“… I’ve noticed that many readers have been conditioned to jump so quickly to interpretation and evaluation that they often skip the fundamental but essential task of comprehending what the words actually mean… Attending to the words on the page requires deliberation, and this improves with practice.”
And so, I practice with Ms. Prior’s excellent advice,
“…habitual skimming is for the mind what a steady diet of fast food is for the body. Speedreading is not only inferior to deep reading but may bring more harm than benefits: one critic cautions that reading fast is simply a ‘way of fooling yourself into thinking you’re learning something… speedreading gives you two things that should never mix: superficial knowledge and overconfidence.’”
Shame! I read five paragraphs this morning but gleaned an important and uncompromising concept: inherited responsibility. Mary Oliver heard the phrase used in a speech by a speaker who had inherited great wealth but was sensitive and committed to using it for the public good.

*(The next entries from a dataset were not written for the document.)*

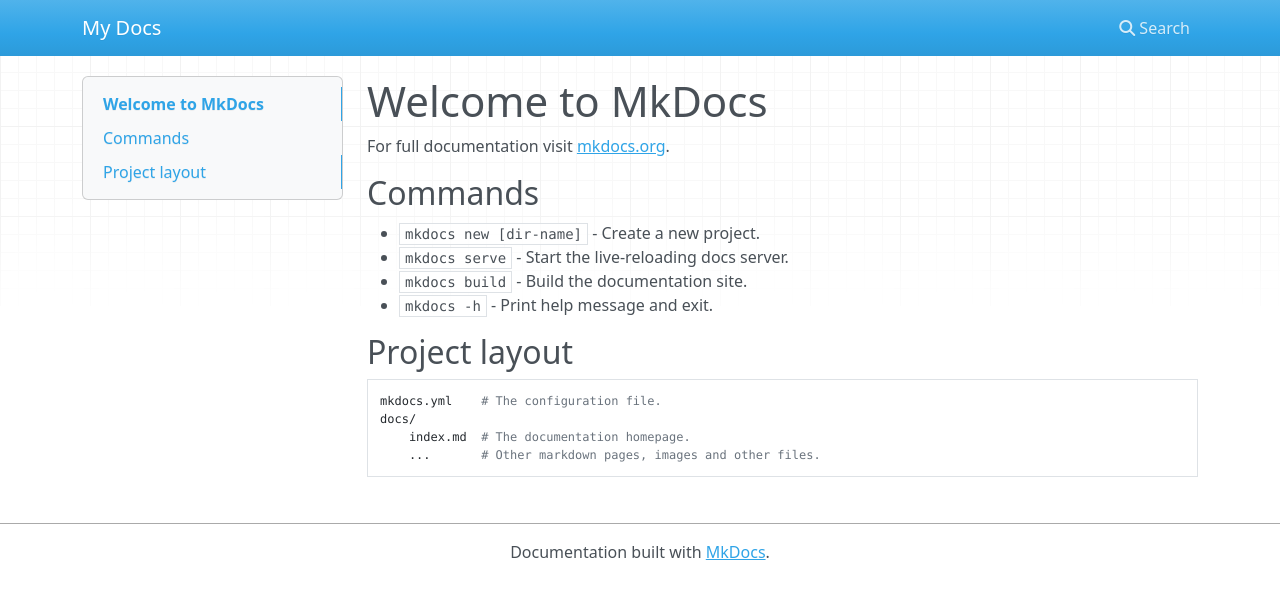
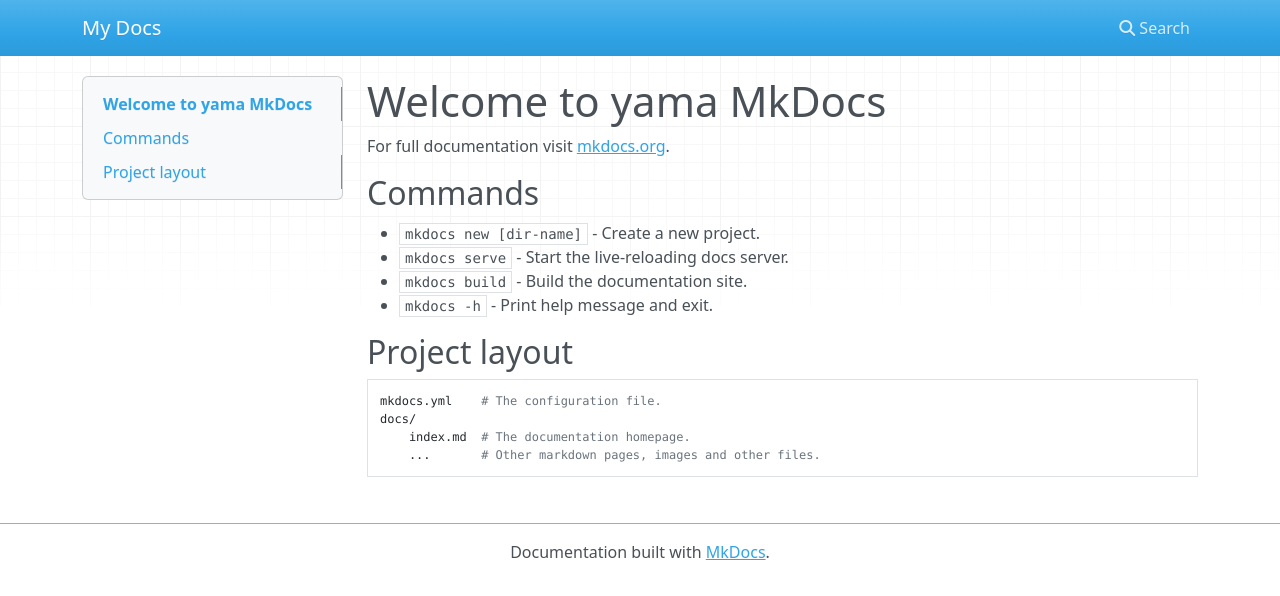
Before and after one commit to SoichiroYamane/test-page, a plain HTML site: page index.html in a window 1280 px wide. Drawn offline with nearby package versions, Linux system fonts and the light colour scheme.

Commit message:
Deployed 75b8ab2 with MkDocs version: 1.6.0

```diff
--- a/index.html
+++ b/index.html
@@ -53,7 +53,7 @@
     <div id="toc-collapse" class="navbar-collapse collapse card bg-body-tertiary">
         <ul class="nav flex-column">
 
-            <li class="nav-item" data-bs-level="1"><a href="#welcome-to-mkdocs" class="nav-link">Welcome to MkDocs</a>
+            <li class="nav-item" data-bs-level="1"><a href="#welcome-to-yama-mkdocs" class="nav-link">Welcome to yama MkDocs</a>
               <ul class="nav flex-column">
             <li class="nav-item" data-bs-level="2"><a href="#commands" class="nav-link">Commands</a>
               <ul class="nav flex-column">
@@ -70,7 +70,7 @@
 </div></div>
                     <div class="col-md-9" role="main">
 
-<h1 id="welcome-to-mkdocs">Welcome to MkDocs</h1>
+<h1 id="welcome-to-yama-mkdocs">Welcome to yama MkDocs</h1>
 <p>For full documentation visit <a href="https://www.mkdocs.org">mkdocs.org</a>.</p>
 <h2 id="commands">Commands</h2>
 <ul>
@@ -166,5 +166,5 @@ docs/
 
 <!--
 MkDocs version : 1.6.0
-Build Date UTC : 2024-05-30 07:32:53.818355+00:00
+Build Date UTC : 2024-05-30 07:34:47.588220+00:00
 -->
--- a/search/search_index.json
+++ b/search/search_index.json
@@ -1 +1 @@
-{"config":{"indexing":"full","lang":["en"],"min_search_length":3,"prebuild_index":false,"separator":"[\\s\\-]+"},"docs":[{"location":"","text":"Welcome to MkDocs For full documentation visit mkdocs.org . Commands mkdocs new [dir-name] - Create a new project. mkdocs serve - Start the live-reloading docs server. mkdocs build - Build the documentation site. mkdocs -h - Print help message and exit. Project layout mkdocs.yml # The configuration file. docs/ index.md # The documentation homepage. ... # Other markdown pages, images and other files.","title":"Welcome to MkDocs"},{"location":"#welcome-to-mkdocs","text":"For full documentation visit mkdocs.org .","title":"Welcome to MkDocs"},{"location":"#commands","text":"mkdocs new [dir-name] - Create a new project. mkdocs serve - Start the live-reloading docs server. mkdocs build - Build the documentation site. mkdocs -h - Print help message and exit.","title":"Commands"},{"location":"#project-layout","text":"mkdocs.yml # The configuration file. docs/ index.md # The documentation homepage. ... # Other markdown pages, images and other files.","title":"Project layout"}]}
+{"config":{"indexing":"full","lang":["en"],"min_search_length":3,"prebuild_index":false,"separator":"[\\s\\-]+"},"docs":[{"location":"","text":"Welcome to yama MkDocs For full documentation visit mkdocs.org . Commands mkdocs new [dir-name] - Create a new project. mkdocs serve - Start the live-reloading docs server. mkdocs build - Build the documentation site. mkdocs -h - Print help message and exit. Project layout mkdocs.yml # The configuration file. docs/ index.md # The documentation homepage. ... # Other markdown pages, images and other files.","title":"Welcome to yama MkDocs"},{"location":"#welcome-to-yama-mkdocs","text":"For full documentation visit mkdocs.org .","title":"Welcome to yama MkDocs"},{"location":"#commands","text":"mkdocs new [dir-name] - Create a new project. mkdocs serve - Start the live-reloading docs server. mkdocs build - Build the documentation site. mkdocs -h - Print help message and exit.","title":"Commands"},{"location":"#project-layout","text":"mkdocs.yml # The configuration file. docs/ index.md # The documentation homepage. ... # Other markdown pages, images and other files.","title":"Project layout"}]}
```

“It is precisely how I feel,” she writes “who have inherited not measurable wealth but, as we all do who care for it, that immeasurable fund of thoughts and ideas, from writers and thinkers long gone into the ground – and, inseparable from those wisdoms because demanded by them, the responsibility to live thoughtfully and intelligently. To enjoy, to question – never to assume, or trample. Thus the great ones (my great ones, who may not be the same as your great ones) have taught me – to observe with passion, to think with patience, to live caringly.”
Though I suspect my ‘great ones’ are indeed not the same as Mary Oliver’s, I am confident that they have taught me to observe with passion, to think with patience and to live caringly.
As we enter 2019, I would ask you to reflect on those writers and thinkers from whom you have inherited an ‘immeasurable fund of thoughts and ideas,’ and to use what you have learned from them to make the world a better place to be.
Observe with Passion
Think with Patience
2 thoughts on “Observe with Passion”
Sage advice, surely. No writer ever wrote to be speed-read.
Some paragraphs must be taken one at a time. Emerson’t writing… The Oversoul, in particular, is one of the most dense and rich (like fudge) that I have ever attempted to swallow, but so worth the slowing down!
Thanks for the reference, Margaret. I’ve added “The Oversoul” to my reading list.